Eating corn also may help to lower blood pressure, as one cup contains about 417 milligrams of potassium. The American Heart Association recommends 4,700 milligrams of potassium daily for most Americans.
One medium ear of corn contains about 10 percent of the recommended daily value of vitamin C; 14.8 percent of the recommended daily value for thiamin, which helps to produce energy for the heart, muscles and nervous system; 8.3 percent of the recommended daily value of niacin that helps with normal functioning of the nerves, skin and digestive system; 11 percent of the recommended daily value for phosphorus; and 8 percent of the recommended daily value for magnesium and riboflavin.
Corn also is rich in folic acid.

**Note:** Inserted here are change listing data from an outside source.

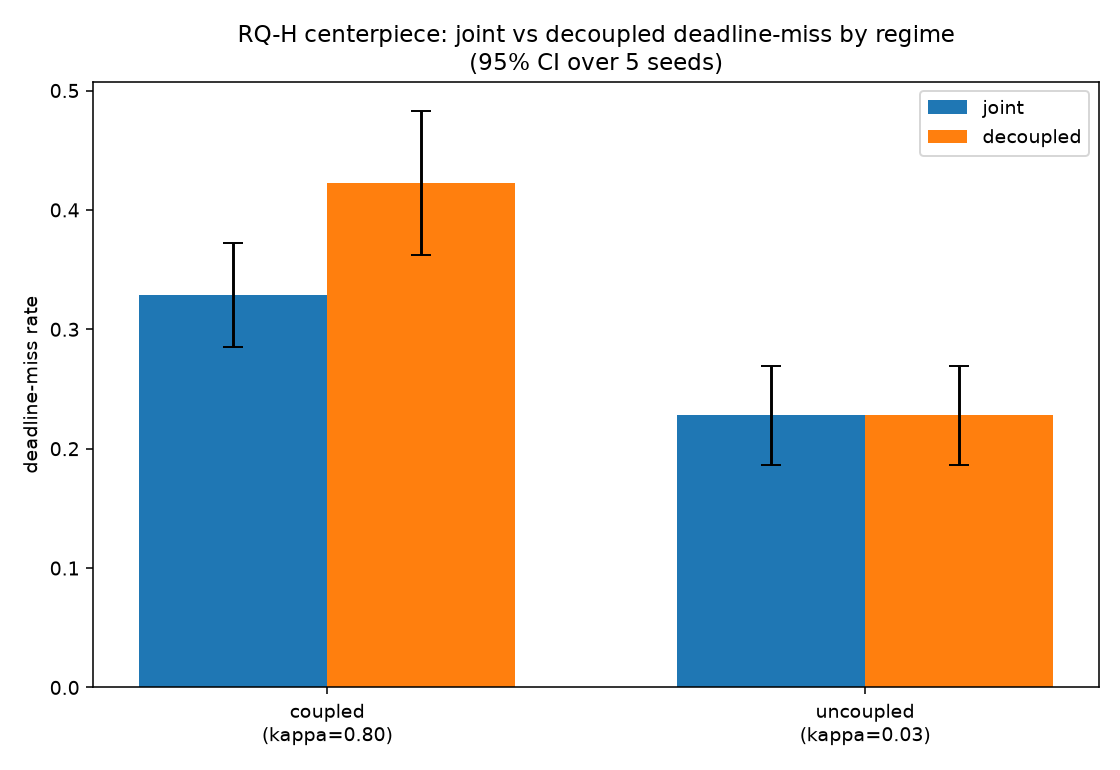
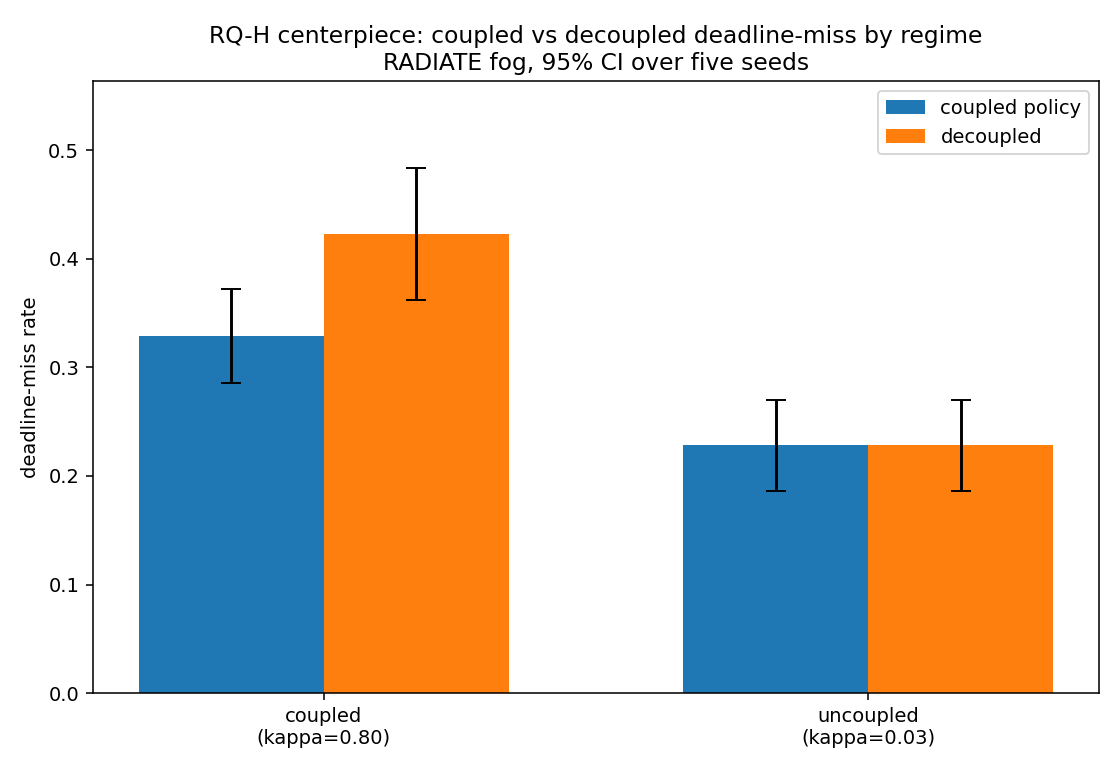
Clarify coupled policy terminology

diff --git a/paper/paper.tex b/paper/paper.tex
@@ -22,8 +22,8 @@
 
 \begin{document}
 
-\title{Belief-Space Perception Routing: Coupling Sensor-Fault\\
-and Compute-Contention Beliefs under Inference Deadlines}
+\title{Coupled Belief-Space Routing for Sensor Faults and\\
+Compute Contention under Inference Deadlines}
 
 \author{
   \IEEEauthorblockN{Sparsh Roy}
@@ -59,7 +59,7 @@ inference configuration.
 We evaluate on three real datasets and two camera geometries:
 TartanDrive off-road driving, RADIATE rain/snow/fog/night, and
 WoodScape fisheye soiling, with five seeds and 95\% confidence
-intervals. When faults and contention are coupled, the joint router
+intervals. Under the imposed coupled regimes, the coupled router
 reduces deadline misses by $1.1$ to $9.4$ percentage points,
 significant in five of six fault-bearing conditions. Fog is the
 largest case: faults are rare, but severe enough to make the
@@ -70,7 +70,8 @@ about as well as the noisy-OR policy, which places the contribution
 in the coupling signal rather than its functional form. Experiments
 ran on an Apple~M5; since the deadline is calibrated per device, we
 report relative deadline-miss changes rather than absolute latency.
-Code and data are released.%
+Code, configurations, processed outputs, and data-acquisition
+instructions are released.%
 \footnote{Repository: \url{https://github.com/VihanAggarwal/belief-space-perception-routing}}
 \end{abstract}
 
@@ -127,7 +128,7 @@ data loading, belief estimation, routing, and statistical analysis.
 
 The main result is shown in Fig.~\ref{fig:summary}. When sensor
 fault and compute contention are coupled, modeling the link reduces
-deadline misses. The size of the reduction follows how much the
+deadline misses. The size of the reduction appears to follow how much the
 degradation stresses the deadline, not simply how often faults
 occur. Fog is the clearest example: only $1.9\%$ of frames are
 faulted, but those episodes are severe enough that coupling saves
@@ -145,15 +146,16 @@ night, but hurts the fast flicker of rain droplets.
   \centering
   \includegraphics[width=\columnwidth]{fig_rqh_summary.png}
   \caption{Headline result (RQ-H). Reduction in deadline-miss rate
-  of the joint policy over the decoupled baseline, by condition,
+  of the coupled policy over the decoupled baseline, by condition,
   with 95\% CIs over five seeds. Filled circles: coupled regime,
   CI excludes zero. Square: coupled but not significant (snow).
   Grey crosses: the matched uncoupled control, exactly $0.0$\,pp in
   every case. TartanDrive appears twice: the full trajectory (no
   natural faults) is a clean negative control at $0.0$\,pp, while
   its high-degradation off-road segment is a significant $+3.0$\,pp.
-  The benefit tracks fault severity, not frequency: fog has the
-  fewest faults yet the largest effect.}
+  The condition-level pattern is more consistent with
+  deadline-binding degradation severity than with fault frequency
+  alone.}
   \label{fig:summary}
 \end{figure}
 
@@ -208,7 +210,7 @@ for embedded radar. These methods adapt computation, but they do
 not model runtime contention as a latent state tied to sensor
 health.
 
-\subsection{Joint Fault and Resource Modeling}
+\subsection{Coupled Fault and Resource Modeling}
 
 PRAM-R \cite{pramr2025} is the closest concurrent work: it routes
 modalities with an LLM-guided reliability mechanism, but it does not
@@ -382,7 +384,7 @@ they form the contention probability $p_{\text{cont}}^t$:
 \textbf{Decoupled}: $p_{\text{cont}}^t = b_c^t$ (compute belief
 alone).
 
-\textbf{Joint} (noisy-OR):
+\textbf{Coupled} (noisy-OR):
 \begin{equation}
   p_{\text{cont}}^t = 1 - (1 - b_c^t)\,(1 - \kappa\, b_f^t)
   \label{eq:noisyor}
@@ -407,7 +409,7 @@ evaluate abstention separately against an oracle.
 \subsection{Evaluation Policies}
 
 \begin{itemize}
-  \item \textbf{CoupledPolicy} (``joint''): noisy-OR coupling
+  \item \textbf{CoupledPolicy}: noisy-OR coupling
     (Eq.~\eqref{eq:noisyor}), $\kappa$ fit on calibration draw.
   \item \textbf{DecoupledPolicy}: compute belief only, same
     feasibility set.
@@ -559,10 +561,10 @@ dev-environment (Apple M5/MPS).}
 \end{tabular}
 \end{table}
 
-\subsubsection{RQ-H: Joint vs.\ Decoupled (Headline)}
+\subsubsection{RQ-H: Coupled vs.\ Decoupled (Headline)}
 
 Table~\ref{tab:rqh} and Fig.~\ref{fig:summary} give the main
-result. In the coupled regime, the joint policy lowers
+result. In the coupled regime, the coupled policy lowers
 deadline-miss rate in every fault-bearing condition. The reduction
 is significant in five of six: the off-road segment, rain, fog,
 night, and soiling. Snow is positive in point estimate, but its CI
@@ -577,8 +579,8 @@ scheduled independently. Fig.~\ref{fig:centerpiece} shows the
 per-condition view for fog, the strongest case.
 
 \begin{table*}[htbp]
-\caption{RQ-H. Deadline-miss rate, joint vs.\ decoupled, coupled
-regime. $\Delta = $ miss-rate reduction (decoupled $-$ joint), pp,
+\caption{RQ-H. Deadline-miss rate, coupled vs.\ decoupled, coupled
+regime. $\Delta = $ miss-rate reduction (decoupled $-$ coupled), pp,
 with 95\% CI; $^\ast$ = CI excludes zero. $r$ is the measured
 fault--contention correlation in the coupled regime; $\kappa$ is
 the fitted coupling coefficient. Every uncoupled control yields
@@ -591,7 +593,7 @@ $0.0$\,pp.}
 \toprule
 \textbf{Track} & \textbf{Condition} & \textbf{Frames} &
 \textbf{Fault \%} & \textbf{$r$} & \textbf{$\kappa$} &
-\textbf{Joint miss} & \textbf{Decoup.\ miss} &
+\textbf{Cpl.\ miss} & \textbf{Decoup.\ miss} &
 \textbf{$\Delta$ (pp)} & \textbf{Uncoupled $\Delta$} \\
 \midrule
 A & TartanDrive (full, clean) & 1198 & 0.0  & --   & --   & --    & --    & $0.00$ & $0.00$ \\
@@ -609,9 +611,9 @@ C & WoodScape soiling   & 3303 & 8.1  & 0.56 & 0.80 & 0.256 & 0.271 & $+1.56\ [1
   \centering
   \includegraphics[width=\columnwidth]{fig_rqh_fog.png}
   \caption{Per-condition RQ-H centerpiece (RADIATE fog, the
-  strongest effect). Joint vs.\ decoupled deadline-miss across five
+  strongest effect). Coupled vs.\ decoupled deadline-miss across five
   seeds in the coupled regime, with the uncoupled control. The
-  joint policy anticipates rare but severe fog episodes that make
+  coupled policy anticipates rare but severe fog episodes that make
   the reference config infeasible under contention.}
   \label{fig:centerpiece}
 \end{figure}
@@ -626,8 +628,8 @@ change fewer routing decisions. This is the regime where routing
 matters most: degradation is severe enough to bind the deadline.
 
 The most severe condition also shows the tradeoff. On rain, night,
-and soiling, joint and decoupled task accuracy are nearly matched
-(rain: $0.855$ vs.\ $0.857$). On fog, the joint policy gives up
+and soiling, coupled and decoupled task accuracy are nearly matched
+(rain: $0.855$ vs.\ $0.857$). On fog, the coupled policy gives up
 task accuracy ($0.861$ vs.\ $0.954$) to cut misses by $9.4$\,pp,
 because it downshifts before predicted contention. We therefore
 treat deadline-miss as the primary metric: in a deadline-controlled
@@ -653,7 +655,7 @@ the accuracy cost cancels it in expected on-time accuracy.
 $U=\frac{1}{T}\sum_t a_t\mathbf{1}[\ell_t\le D]$ (per-frame on-time
 utility: each frame scores its accuracy if on time, zero if late).
 $\Delta U$
-(joint $-$ decoupled, pp) with paired 95\% CI; $^\ast$ excludes
+(coupled $-$ decoupled, pp) with paired 95\% CI; $^\ast$ excludes
 zero. All point estimates are nonnegative.}
 \label{tab:utility}
 \centering
@@ -661,7 +663,7 @@ zero. All point estimates are nonnegative.}
 \setlength{\tabcolsep}{2.5pt}
 \begin{tabular}{lcccc}
 \toprule
-\textbf{Condition} & \textbf{$U$ jnt} & \textbf{$U$ dec} &
+\textbf{Condition} & \textbf{$U$ cpl} & \textbf{$U$ dec} &
 \textbf{$\Delta U$ (pp)} & \textbf{95\% CI} \\
 \midrule
 TartanDrive off-road & 0.628 & 0.601 & $+2.67^\ast$ & $[2.16, 3.17]$ \\
@@ -681,8 +683,8 @@ rule-based baseline:
 $p_{\text{cont}}^t = \max(b_c^t,\,\mathbf{1}[b_f^t > 0.5])$. This
 hard union downshifts whenever either belief is high. As shown in
 Table~\ref{tab:baseline}, the threshold rule performs similarly to
-the noisy-OR joint policy on every condition. The
-joint$-$threshold difference stays within $\pm0.5$\,pp and every CI
+the noisy-OR coupled policy on every condition. The
+coupled$-$threshold difference stays within $\pm0.5$\,pp and every CI
 includes zero, while both coupled methods beat the decoupled
 baseline by nearly the same amount. We do not claim formal
 equivalence; an equivalence test with a $\pm1$\,pp margin is
@@ -699,16 +701,40 @@ beliefs, compute belief, and deadline. Supervision comes from
 per-frame oracle config labels. Each track is split temporally, with
 the first $70\%$ of frames for training and the last $30\%$ held out,
 and no frame shared. On held-out frames, the MLP is competitive but
-inconsistent: lower deadline-miss on three tracks and higher on
-four, with high variance on short single-sequence traces. We report
-it as a baseline rather than a contribution. Across observation
-noise levels, the joint$-$threshold gap remains within
+inconsistent across the seven track-level sequence splits in
+Table~\ref{tab:mlp}: lower deadline-miss on three splits and higher
+on four. We report it as a baseline rather than a contribution.
+Across observation noise levels, the coupled$-$threshold gap remains within
 $\pm1.2$\,pp, n.s., for noise $\sigma$ up to $0.75$ on fog and rain.
 
 \begin{table}[htbp]
+\caption{Learned-router audit. The MLP uses the same belief features
+as the coupled policy and is trained on temporally split oracle
+labels. $\Delta$ = MLP $-$ coupled deadline-miss rate, pp;
+$^\ast$ = paired CI excludes zero.}
+\label{tab:mlp}
+\centering
+\scriptsize
+\setlength{\tabcolsep}{3pt}
+\begin{tabular}{lccc}
+\toprule
+\textbf{Split} & \textbf{Cpl.} & \textbf{MLP} & \textbf{$\Delta$ (pp)} \\
+\midrule
+Fog      & 0.164 & 0.167 & $+0.22$ \\
+Night    & 0.427 & 0.169 & $-25.78^\ast$ \\
+Rain     & 0.000 & 0.311 & $+31.11^\ast$ \\
+Snow     & 0.289 & 0.324 & $+3.56$ \\
+Soiling  & 0.301 & 0.339 & $+3.79^\ast$ \\
+A-full   & 0.340 & 0.204 & $-13.56$ \\
+A-seg.   & 0.422 & 0.222 & $-20.00^\ast$ \\
+\bottomrule
+\end{tabular}
+\end{table}
+
+\begin{table}[htbp]
 \caption{Deadline-miss rate (coupled regime): a simple threshold
-rule performs similarly to the noisy-OR joint policy.
-$\Delta$(J$-$thr) is the joint advantage over the threshold rule
+rule performs similarly to the noisy-OR coupled policy.
+$\Delta$(Cpl$-$thr) is the coupled-policy advantage over the threshold rule
 (pp, 95\% CI); all include zero (no detectable difference).}
 \label{tab:baseline}
 \centering
@@ -717,7 +743,7 @@ $\Delta$(J$-$thr) is the joint advantage over the threshold rule
 \begin{tabular}{lcccc}
 \toprule
 \textbf{Cond.} & \textbf{Decoup.} & \textbf{Threshold} &
-\textbf{Joint} & \textbf{$\Delta$(J$-$thr)} \\
+\textbf{Cpl.} & \textbf{$\Delta$(Cpl$-$thr)} \\
 \midrule
 A-seg   & 0.279 & 0.249 & 0.249 & $+0.0\ [-0.0,0.0]$ \\
 rain    & 0.244 & 0.233 & 0.233 & $+0.1\ [-0.1,0.3]$ \\
@@ -755,7 +781,7 @@ real; per-condition deadline sweeps remain future work.
 
 \begin{table}[htbp]
 \caption{Deadline-strictness sweep (RADIATE fog, coupled regime).
-Multiplier scales the self-calibrated deadline. The joint advantage
+Multiplier scales the self-calibrated deadline. The coupled-policy advantage
 peaks where the reference config is borderline-feasible.}
 \label{tab:deadline}
 \centering
@@ -797,7 +823,7 @@ zero benefit.
 \begin{figure}[t]
   \centering
   \includegraphics[width=\columnwidth]{fig_phase_diagram.png}
-  \caption{RQ-H phase diagram (RADIATE fog): joint$-$decoupled
+  \caption{RQ-H phase diagram (RADIATE fog): coupled$-$decoupled
   deadline-miss reduction over a coupling-strength $\times$
   fault-onset-rate grid of controlled regimes. The bottom row
   ($\kappa{=}0$) is the no-coupling control and is exactly zero
@@ -985,7 +1011,7 @@ We built a deadline-aware perception router that estimates
 sensor-fault belief and compute-contention belief with separate HMMs
 and couples them at decision time. Across three real datasets and
 two camera geometries, coupling reduced deadline misses by $1.1$ to
-$9.4$ points when the two failures were correlated. The gain was
+$9.4$ points when contention was scheduled to depend on fault onset. The gain was
 zero in every matched uncoupled control and zero on a fault-free
 trajectory. The benefit appears to track how severely a degradation
 strains the deadline, not just how often faults occur, and a simple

Diets rich in folate have been linked to decreased risk of cardiovascular disease, by working with vitamin B6 to reduce homocysteine, which is an amino acid and risk factor for artery blockage when present at high levels. Folic acid also is very important before and during pregnancy, as it is involved in the development of normal tissue growth and helps prevent certain birth defects.
When corn is cooked at high temperatures, it has been found to release a phenolic compound called ferulic acid that provides health benefits such as battling cancer.
Corn is best very soon after it is picked, because the sugars in corn convert quickly to starch. Corn can be stored in its husk for up to four days, but is at its sweetest when first picked. Store husked ears of corn in a plastic bag in the refrigerator for one or two days.
Corn, like any other food, will only make you fat if you eat too much of it. Corn is good feed for cows, but that’s a different type of corn than what humans eat. As you can see, there is a lot of nutritional value in corn, but remember — all things in moderation.
One medium ear of corn (6¾-7½ inches long, 103 grams) contains 111 calories, 1 gram fat, 25 grams carbs, 3 grams fiber and 3.5 grams protein.
Roasted Sweet Corn Salsa
From Fresh Supersweet Corn Council, makes 5 cups
4 ears husked fresh corn
2 tablespoons olive oil, divided
1 can (16 ounces) black beans, drained and rinsed
1 cup chopped sweet red bell pepper
2 tablespoons chopped fresh cilantro
3 tablespoons fresh lemon juice
½-1 teaspoon hot pepper sauce
½ teaspoon salt
Preheat oven to 500 degrees. Place ears in a roasting pan; brush with 1 tablespoon of the oil. Roast until corn is tender and some kernels begin to turn golden brown, 10-12 minutes, turning once; cool. With a sharp knife, cut kernels from ears (makes about 2 cups). In a large bowl, combine corn kernels, black beans, bell pepper, cilantro, lemon juice, hot pepper sauce, salt and the remaining 1 tablespoon oil. Serve chilled or at room temperature with grilled meat or fish, if desired.
Georgia Clark-Albert is a registered dietitian nutritionist and certified diabetes educator at Penobscot Community Health Care in Bangor. She provides nutrition consultant services through Mainely Nutrition in Athens. Read her columns and post questions at bangordailynews.com or email her at GeorgiaMaineMSRDCDE@gmail.com.